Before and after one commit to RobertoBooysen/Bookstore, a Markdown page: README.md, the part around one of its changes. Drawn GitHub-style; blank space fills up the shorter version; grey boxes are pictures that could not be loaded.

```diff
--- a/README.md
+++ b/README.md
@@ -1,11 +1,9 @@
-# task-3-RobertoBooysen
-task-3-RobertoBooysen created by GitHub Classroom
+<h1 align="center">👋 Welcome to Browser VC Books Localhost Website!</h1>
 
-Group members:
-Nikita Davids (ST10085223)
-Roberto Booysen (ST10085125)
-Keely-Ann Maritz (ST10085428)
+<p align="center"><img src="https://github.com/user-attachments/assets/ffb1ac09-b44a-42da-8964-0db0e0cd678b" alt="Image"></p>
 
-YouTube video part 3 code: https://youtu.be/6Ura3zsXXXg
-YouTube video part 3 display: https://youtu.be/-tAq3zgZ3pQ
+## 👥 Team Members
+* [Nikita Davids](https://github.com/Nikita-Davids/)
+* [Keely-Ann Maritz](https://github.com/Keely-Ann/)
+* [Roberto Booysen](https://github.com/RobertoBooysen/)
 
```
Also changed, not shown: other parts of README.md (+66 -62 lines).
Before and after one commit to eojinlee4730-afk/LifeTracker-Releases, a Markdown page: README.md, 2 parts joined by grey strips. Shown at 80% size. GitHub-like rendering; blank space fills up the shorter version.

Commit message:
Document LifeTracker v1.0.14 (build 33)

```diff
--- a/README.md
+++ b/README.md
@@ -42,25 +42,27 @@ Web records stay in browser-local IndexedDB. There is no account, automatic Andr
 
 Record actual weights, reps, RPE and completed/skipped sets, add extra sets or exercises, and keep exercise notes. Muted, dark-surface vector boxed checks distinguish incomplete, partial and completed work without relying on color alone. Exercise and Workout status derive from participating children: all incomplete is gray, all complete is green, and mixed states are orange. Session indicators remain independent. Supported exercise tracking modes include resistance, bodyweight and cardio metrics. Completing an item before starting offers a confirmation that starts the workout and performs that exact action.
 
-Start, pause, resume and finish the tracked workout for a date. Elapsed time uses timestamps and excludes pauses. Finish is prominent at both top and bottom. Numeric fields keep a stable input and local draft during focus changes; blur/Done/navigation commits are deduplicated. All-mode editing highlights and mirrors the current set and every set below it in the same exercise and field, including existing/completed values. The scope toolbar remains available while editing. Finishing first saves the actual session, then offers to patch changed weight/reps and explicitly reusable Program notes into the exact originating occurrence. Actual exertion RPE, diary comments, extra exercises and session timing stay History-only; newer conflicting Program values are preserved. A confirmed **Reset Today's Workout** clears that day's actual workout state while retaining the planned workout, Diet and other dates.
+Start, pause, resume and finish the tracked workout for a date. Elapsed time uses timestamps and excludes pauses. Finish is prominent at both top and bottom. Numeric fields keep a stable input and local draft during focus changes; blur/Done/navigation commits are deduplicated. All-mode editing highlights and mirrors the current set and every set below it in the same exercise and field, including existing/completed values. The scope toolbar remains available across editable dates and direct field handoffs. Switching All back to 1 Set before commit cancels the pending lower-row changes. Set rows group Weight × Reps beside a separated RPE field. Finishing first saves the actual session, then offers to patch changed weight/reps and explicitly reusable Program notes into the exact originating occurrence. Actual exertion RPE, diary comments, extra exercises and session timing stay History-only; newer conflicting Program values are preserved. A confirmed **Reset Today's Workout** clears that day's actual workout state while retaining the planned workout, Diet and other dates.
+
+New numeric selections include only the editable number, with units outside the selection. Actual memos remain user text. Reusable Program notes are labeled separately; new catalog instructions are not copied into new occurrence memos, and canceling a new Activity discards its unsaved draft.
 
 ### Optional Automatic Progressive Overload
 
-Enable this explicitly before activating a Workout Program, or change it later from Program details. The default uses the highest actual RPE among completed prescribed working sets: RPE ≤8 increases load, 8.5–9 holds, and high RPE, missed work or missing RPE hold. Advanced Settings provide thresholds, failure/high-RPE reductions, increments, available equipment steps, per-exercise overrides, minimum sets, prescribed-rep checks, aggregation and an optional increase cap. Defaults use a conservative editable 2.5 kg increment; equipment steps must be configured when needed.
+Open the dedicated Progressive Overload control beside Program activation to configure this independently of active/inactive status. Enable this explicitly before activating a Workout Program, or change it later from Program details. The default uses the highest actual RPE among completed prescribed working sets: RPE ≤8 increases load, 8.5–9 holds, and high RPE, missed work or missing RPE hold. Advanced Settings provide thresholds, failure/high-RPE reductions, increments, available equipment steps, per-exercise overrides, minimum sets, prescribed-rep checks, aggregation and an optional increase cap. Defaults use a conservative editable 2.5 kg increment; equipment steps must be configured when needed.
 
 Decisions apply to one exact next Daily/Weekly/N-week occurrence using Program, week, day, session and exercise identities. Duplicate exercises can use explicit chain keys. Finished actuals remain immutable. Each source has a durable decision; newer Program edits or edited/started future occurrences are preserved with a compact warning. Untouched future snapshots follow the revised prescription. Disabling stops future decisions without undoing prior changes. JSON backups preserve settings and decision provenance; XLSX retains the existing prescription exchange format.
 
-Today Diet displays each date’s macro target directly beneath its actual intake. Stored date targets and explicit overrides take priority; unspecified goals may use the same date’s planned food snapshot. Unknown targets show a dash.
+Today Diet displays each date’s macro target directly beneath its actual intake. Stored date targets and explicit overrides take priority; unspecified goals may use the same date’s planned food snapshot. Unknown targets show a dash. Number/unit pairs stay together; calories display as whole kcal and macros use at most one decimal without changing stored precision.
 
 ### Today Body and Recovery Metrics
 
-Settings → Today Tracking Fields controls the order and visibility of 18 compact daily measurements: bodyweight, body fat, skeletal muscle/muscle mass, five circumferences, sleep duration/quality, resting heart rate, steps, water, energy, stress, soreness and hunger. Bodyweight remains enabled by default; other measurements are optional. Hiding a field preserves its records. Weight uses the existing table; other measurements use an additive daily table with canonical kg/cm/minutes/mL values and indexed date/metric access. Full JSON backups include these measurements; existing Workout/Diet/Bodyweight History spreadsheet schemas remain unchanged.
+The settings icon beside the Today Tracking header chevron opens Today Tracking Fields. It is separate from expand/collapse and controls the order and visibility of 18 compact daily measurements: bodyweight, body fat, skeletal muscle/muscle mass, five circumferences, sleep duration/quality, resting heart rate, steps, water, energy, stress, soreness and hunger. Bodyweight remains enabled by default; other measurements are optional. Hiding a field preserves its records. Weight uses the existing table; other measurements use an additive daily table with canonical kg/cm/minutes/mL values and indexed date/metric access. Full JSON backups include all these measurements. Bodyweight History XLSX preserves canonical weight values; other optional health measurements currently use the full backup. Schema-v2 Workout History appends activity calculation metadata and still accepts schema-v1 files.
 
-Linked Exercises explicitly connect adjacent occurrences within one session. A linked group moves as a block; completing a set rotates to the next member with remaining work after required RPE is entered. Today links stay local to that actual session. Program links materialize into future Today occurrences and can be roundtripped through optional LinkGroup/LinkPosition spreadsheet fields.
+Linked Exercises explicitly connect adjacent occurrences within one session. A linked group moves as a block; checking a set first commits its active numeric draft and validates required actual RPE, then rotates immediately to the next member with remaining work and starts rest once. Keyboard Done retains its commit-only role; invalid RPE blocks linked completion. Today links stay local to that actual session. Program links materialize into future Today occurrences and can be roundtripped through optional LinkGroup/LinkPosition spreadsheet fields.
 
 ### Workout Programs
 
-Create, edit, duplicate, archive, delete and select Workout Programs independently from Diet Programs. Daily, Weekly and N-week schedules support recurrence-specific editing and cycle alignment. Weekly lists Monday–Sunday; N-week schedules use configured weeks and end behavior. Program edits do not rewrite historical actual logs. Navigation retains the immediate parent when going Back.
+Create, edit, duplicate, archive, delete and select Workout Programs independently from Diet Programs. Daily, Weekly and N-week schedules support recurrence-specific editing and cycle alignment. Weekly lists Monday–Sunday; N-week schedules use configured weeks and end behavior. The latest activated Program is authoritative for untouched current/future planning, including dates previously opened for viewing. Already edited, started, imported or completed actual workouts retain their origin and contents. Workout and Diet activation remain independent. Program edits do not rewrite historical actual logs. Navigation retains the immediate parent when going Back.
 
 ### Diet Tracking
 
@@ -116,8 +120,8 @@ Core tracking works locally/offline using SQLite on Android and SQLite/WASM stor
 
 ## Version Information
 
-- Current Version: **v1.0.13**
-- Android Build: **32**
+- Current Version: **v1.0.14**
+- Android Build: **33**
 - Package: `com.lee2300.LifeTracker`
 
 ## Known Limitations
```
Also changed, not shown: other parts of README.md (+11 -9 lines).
+ + + + + + +
> TASK DESCRIPTION
Scan the material above for the string "LifeTracker", returning each line that contains it.

> FINISHED EXERCISE
Before and after one commit to eojinlee4730-afk/LifeTracker-Releases, a Markdown page: README.md, 2 parts joined by grey strips. Shown at 80% size. GitHub-like rendering; blank space fills up the shorter version.
Document LifeTracker v1.0.14 (build 33)
 - Package: `com.lee2300.LifeTracker`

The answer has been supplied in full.